New research shows that nearly six in 10 people (56%) nationally, say a cancer diagnosis is their biggest health fear, above other illnesses including heart disease and COVID-19.
In London, 47% of those who responded said cancer is the top health condition they are afraid of, yet 29% said they wouldn’t want to find out bad news or waste NHS time. 75% said they understand that catching cancer early makes it more treatable. However there are still 18% of the capital’s population who would not go to the GP if they noticed a serious bodily change.
The NHS Long Term Plan committed to increasing the number of cancers detected at an early stage one or two from half to three quarters by 2028. NHS staff have been checking record numbers of people for cancer. Latest figures show that the number of people getting checked for cancer increased by over half a million (512,110) in one year between December 2020 and December 2021.
Olympic coach and British Milers Club ‘Coach of the Year’, Phil Kissi MBE, was diagnosed at 49 with prostate cancer in 2006. Phil, now 64, from London, who has since recovered from prostate cancer, said:
“I was watching a TV programme that said Black men were at higher risk of prostate cancer. Although I didn’t have any symptoms, I had a feeling that something wasn’t right.
“My diagnosis changed my perspective on life, and I re-evaluated what was important to me. After my surgery, I decided to go into athletic training and help young people who might not have had the chance to fulfil their potential otherwise.
“If you’re worried about cancer, contact your GP practice. It’s probably nothing serious but even if it is, getting your diagnosis earlier can give you more treatment options and ultimately, a better chance of success”.
Almost two thirds (63%) of those surveyed said dying was their biggest cancer fear, with more than one in three (37%) worried about being a burden on family and friends and over another third (36%) worried about the impact of chemotherapy or other treatments. While the majority of people knew catching cancer earlier makes it more treatable, over two fifths (42%) said they would ignore symptoms, wait to see if anything changed, look for answers online or speak to family and friends before seeing their GP.
Launching officially on Wednesday, a new advert will show a man who is worried about his symptoms carrying a jack-in-the-box around with him, which he winds up as he goes about his day. When he eventually gets checked and discovers he doesn’t have cancer, a consultant opens the jack-in-the-box to show it is empty.
NHS bosses and cancer charities are urging people not to delay “lifesaving” checks, highlighting nine in ten of those checked turn out not to have cancer but that it is better to know, so that people can get treated early when chances of survival are highest.
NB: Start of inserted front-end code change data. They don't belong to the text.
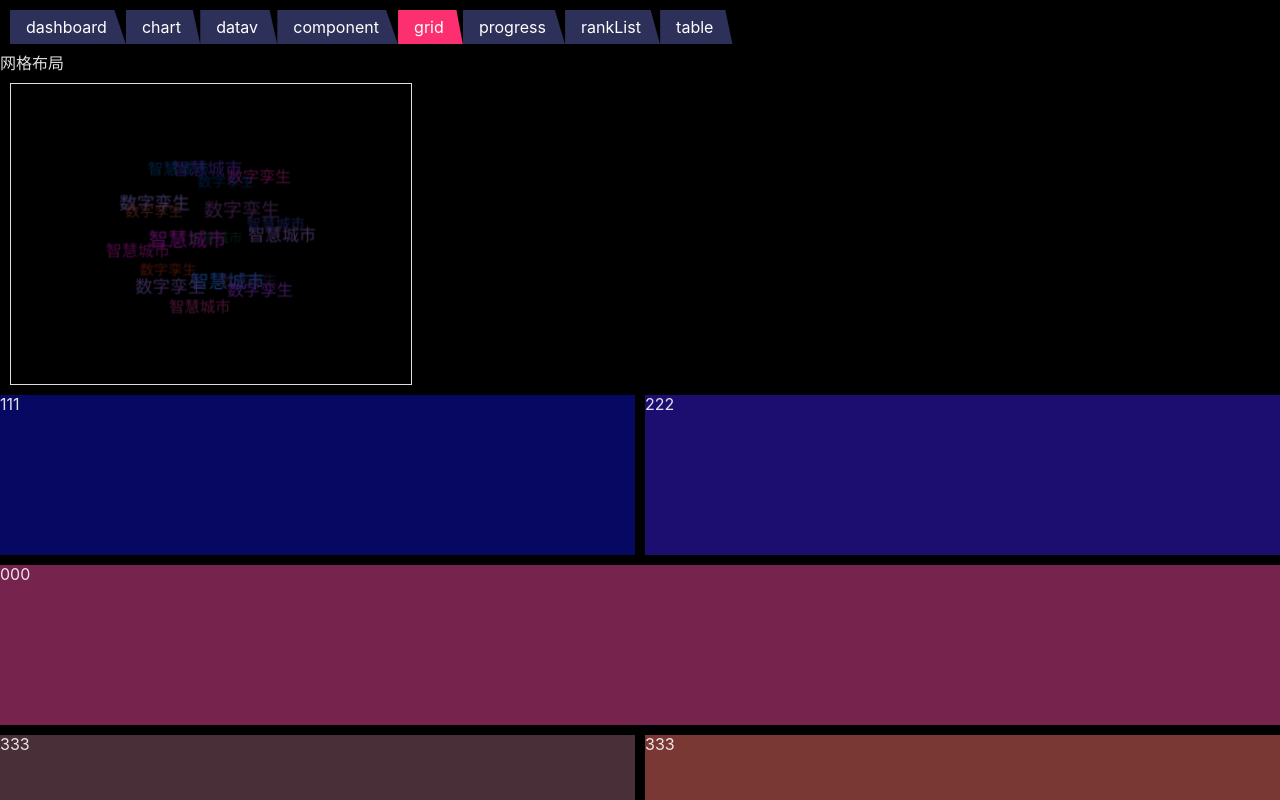
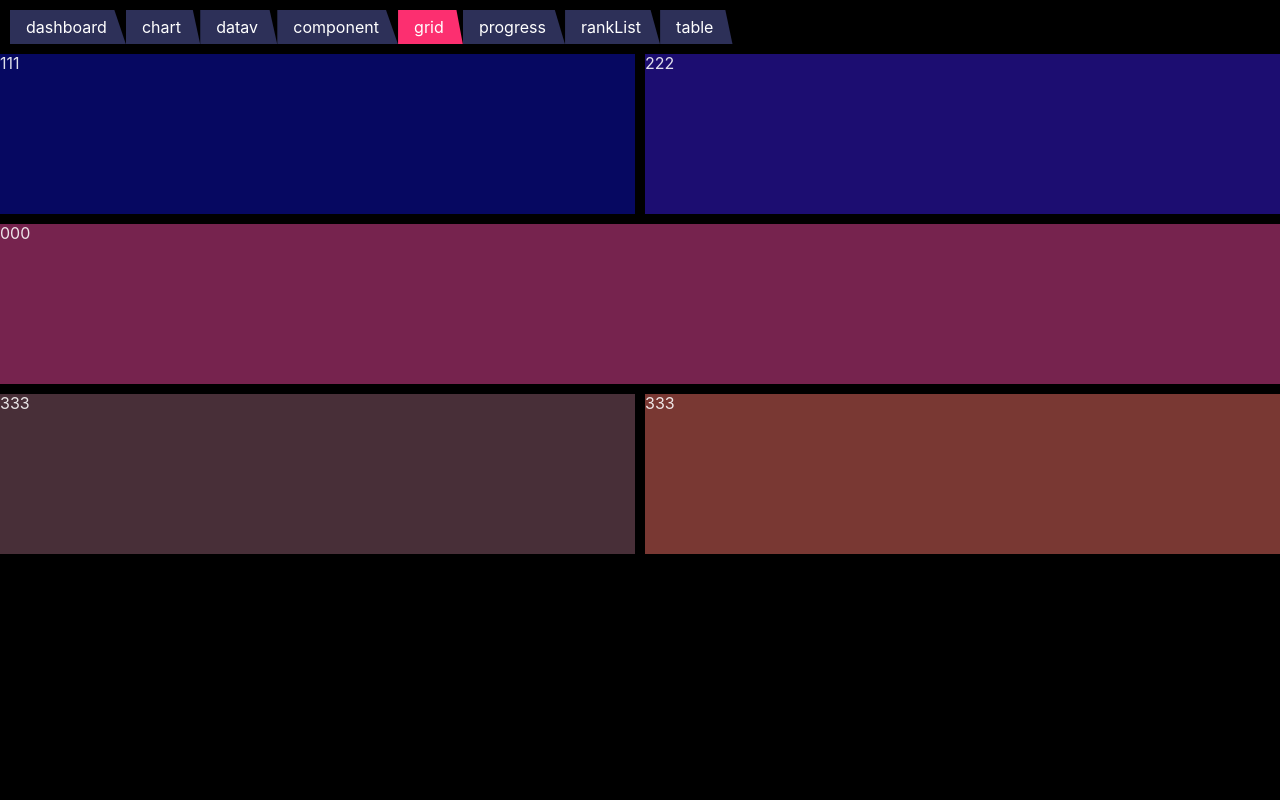
Before and after one commit to shiliangL/vue-datav3, a Vue app: page /viewAuto/grid in a window 1280 px wide. Built offline with nearby package versions, Linux system fonts and the light colour scheme.

Commit message:
2023年3月18日++

```diff
--- a/src/viewAuto/grid/index.vue
+++ b/src/viewAuto/grid/index.vue
@@ -1,9 +1,5 @@
 <template>
   <div>
-    网格布局
-    <div class="TagCloud">
-      <TagCloud></TagCloud>
-    </div>
     <div class="grid">
       <gridPanel
         :column="2"
```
NHS chief executive, Amanda Pritchard, said: “We know that the prospect of a cancer diagnosis can be daunting for people and that is exactly why we are launching this potentially lifesaving campaign – we want to allay people’s fear about cancer and encourage them to get checked without delay.
“We know that many people don’t want to burden or bother anyone with their health concerns, but we would always prefer to see you sooner with a cancer that is easier to treat, than later with one that isn’t.
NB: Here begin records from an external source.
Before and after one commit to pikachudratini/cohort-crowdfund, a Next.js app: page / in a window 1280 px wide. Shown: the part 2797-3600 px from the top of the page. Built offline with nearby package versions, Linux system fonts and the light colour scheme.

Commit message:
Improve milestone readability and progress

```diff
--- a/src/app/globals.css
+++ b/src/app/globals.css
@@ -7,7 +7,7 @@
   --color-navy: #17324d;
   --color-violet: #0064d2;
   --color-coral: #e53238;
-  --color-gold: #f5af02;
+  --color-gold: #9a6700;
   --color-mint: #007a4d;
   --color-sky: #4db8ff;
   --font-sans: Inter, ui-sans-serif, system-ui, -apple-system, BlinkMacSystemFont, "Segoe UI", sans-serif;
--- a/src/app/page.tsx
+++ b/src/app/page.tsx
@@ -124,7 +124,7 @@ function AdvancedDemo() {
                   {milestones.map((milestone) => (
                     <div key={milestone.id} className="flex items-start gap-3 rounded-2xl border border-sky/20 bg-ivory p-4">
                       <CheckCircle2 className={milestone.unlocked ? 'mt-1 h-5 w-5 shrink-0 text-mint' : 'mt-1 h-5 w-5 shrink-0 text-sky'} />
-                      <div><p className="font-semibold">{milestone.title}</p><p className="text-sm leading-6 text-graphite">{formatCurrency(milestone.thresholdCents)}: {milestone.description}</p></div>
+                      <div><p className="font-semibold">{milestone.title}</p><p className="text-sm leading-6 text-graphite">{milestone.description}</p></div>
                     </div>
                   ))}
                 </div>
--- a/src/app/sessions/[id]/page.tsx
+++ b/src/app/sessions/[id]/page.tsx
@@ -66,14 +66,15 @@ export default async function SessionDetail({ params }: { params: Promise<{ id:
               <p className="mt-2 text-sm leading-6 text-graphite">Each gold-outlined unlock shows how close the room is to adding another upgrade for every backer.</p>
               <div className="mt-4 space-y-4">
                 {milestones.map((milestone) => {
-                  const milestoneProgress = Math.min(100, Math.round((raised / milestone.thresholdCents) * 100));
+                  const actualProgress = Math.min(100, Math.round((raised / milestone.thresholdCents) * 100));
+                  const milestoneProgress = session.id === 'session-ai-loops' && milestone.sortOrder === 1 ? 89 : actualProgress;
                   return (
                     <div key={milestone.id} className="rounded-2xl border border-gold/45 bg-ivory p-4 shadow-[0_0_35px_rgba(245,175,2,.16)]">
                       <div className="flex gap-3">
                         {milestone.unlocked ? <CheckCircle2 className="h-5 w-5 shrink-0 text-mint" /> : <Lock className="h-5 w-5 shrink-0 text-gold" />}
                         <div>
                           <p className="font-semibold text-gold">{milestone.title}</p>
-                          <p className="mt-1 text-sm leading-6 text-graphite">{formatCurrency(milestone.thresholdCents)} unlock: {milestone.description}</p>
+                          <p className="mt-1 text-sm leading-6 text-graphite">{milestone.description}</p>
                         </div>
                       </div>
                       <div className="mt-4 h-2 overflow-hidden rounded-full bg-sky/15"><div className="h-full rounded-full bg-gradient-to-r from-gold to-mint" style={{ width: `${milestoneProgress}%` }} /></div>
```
“NHS staff have pulled out all the stops to ensure cancer was prioritised throughout the pandemic with over half a million people starting treatment over the last two years and record numbers of people now being referred for checks and tests.
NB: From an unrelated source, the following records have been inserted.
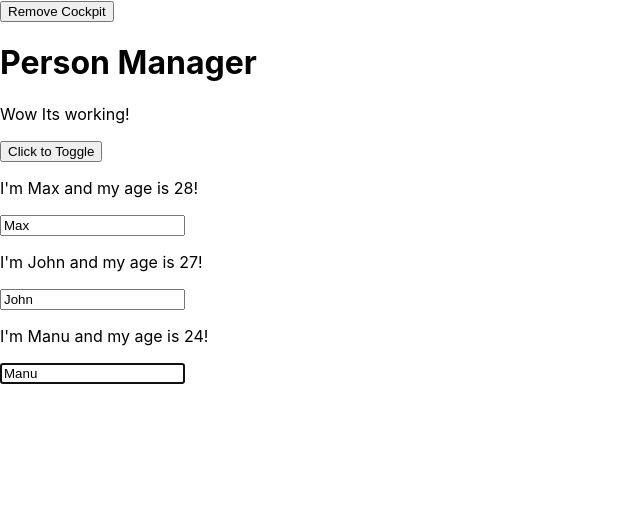
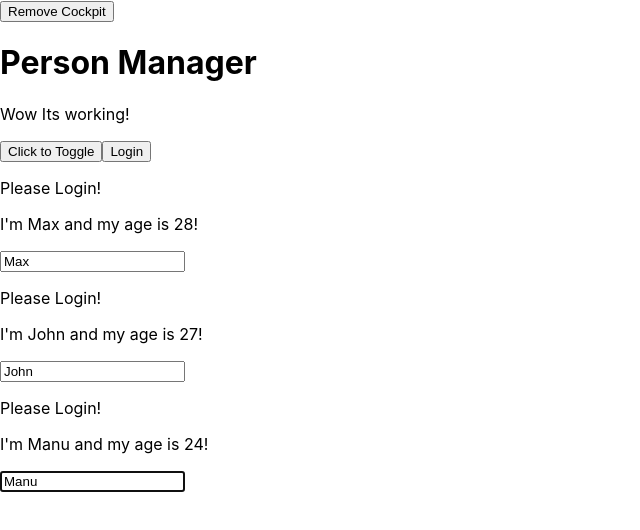
Before and after one commit to sanjeev2106/my-app, a React app: page / in a window 1280 px wide. Shown: the top 530 px of the page, without its empty margins (0-640 px from the left). Built offline with nearby package versions, Linux system fonts and the light colour scheme.

Commit message:
Understanding Prop chain propblems

```diff
--- a/src/components/Cockpit/Cockpit.js
+++ b/src/components/Cockpit/Cockpit.js
@@ -61,6 +61,7 @@
             <h1>{props.title}</h1>
             <p className={assignedClasses.join(' ')}>Wow Its working!</p>
             <button ref={toggleBtnRef} className={btnClass} onClick={props.clicked}>Click to Toggle</button>
+            <button onClick={props.login}>Login</button>
         </div>
     );
 };
--- a/src/components/Persons/Person/Person.js
+++ b/src/components/Persons/Person/Person.js
@@ -32,6 +32,7 @@
 
         return (
             <Aux>
+                {this.props.isAuth ? <p>Authenticated!</p> : <p>Please Login!</p>}
             <p key="i1">I'm {this.props.name} and my age is {this.props.age}!</p>
             <p key="i2">{this.props.children}</p>
             <input
--- a/src/components/Persons/Persons.js
+++ b/src/components/Persons/Persons.js
@@ -55,7 +55,8 @@
                 name={person.name}
                 age={person.age}
                 key={person.id}// each element should have unique id, after adding this Warning: Each child in a list should have a unique "key" prop will got removed.
-                changed={(event)=> this.props.changed(event, person.id)} />
+                changed={(event)=> this.props.changed(event, person.id)}
+                isAuth={this.props.isAuthenticated}/>
             );
         });
         };
--- a/src/containers/App.js
+++ b/src/containers/App.js
@@ -20,7 +20,8 @@
     ],
     showPerson: false,
     showCockpit: true,
-    changeCounter: 0
+    changeCounter: 0,
+    authenticated: false
   }
 
   static getDerivedStateFromProps(props, state){
@@ -48,6 +49,10 @@
   togglePersonHandler = () =>{
       const doesShow = this.state.showPerson;
       this.setState({ showPerson: !doesShow });
+  }
+
+  loginHandler = () =>{
+    this.setState({authenticated: true});
   }
 
   deletePersonHandler = (index) => {
@@ -98,7 +103,8 @@
         <Persons
           persons={this.state.persons}
           clicked={this.deletePersonHandler}
-          changed={this.nameChangeHandler} />;
+          changed={this.nameChangeHandler}
+          isAuthenticated={this.state.authenticated}/>;
     }
 
     return (
@@ -110,10 +116,11 @@
             Remove Cockpit</button>
           { this.state.showCockpit ?
           <Cockpit
-          title={this.props.appTitle}
-          showPerson={this.state.showPerson}
-          personsLength={this.state.persons.length}
-          clicked={this.togglePersonHandler}/>
+            title={this.props.appTitle}
+            showPerson={this.state.showPerson}
+            personsLength={this.state.persons.length}
+            clicked={this.togglePersonHandler}
+            login={this.loginHandler}/>
           : null }
          {persons}
         </Aux>
```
“So, the NHS is here for you – don’t let cancer play on your mind – get checked without delay”.
NHS clinical director for cancer, Professor Peter Johnson, said: “A key part of this new campaign is encouraging people to be aware of any changes in their body, and not to hold back from getting them checked.
“Most people who come forward and get tested for cancer find out they don’t have it, but whatever the result, the NHS wants you to know that we are here for you and finding out sooner is always better.
“It might be nothing at all, it might be something else the NHS can help you with, but if it is cancer then finding it early makes it much more treatable, and it could save your life”.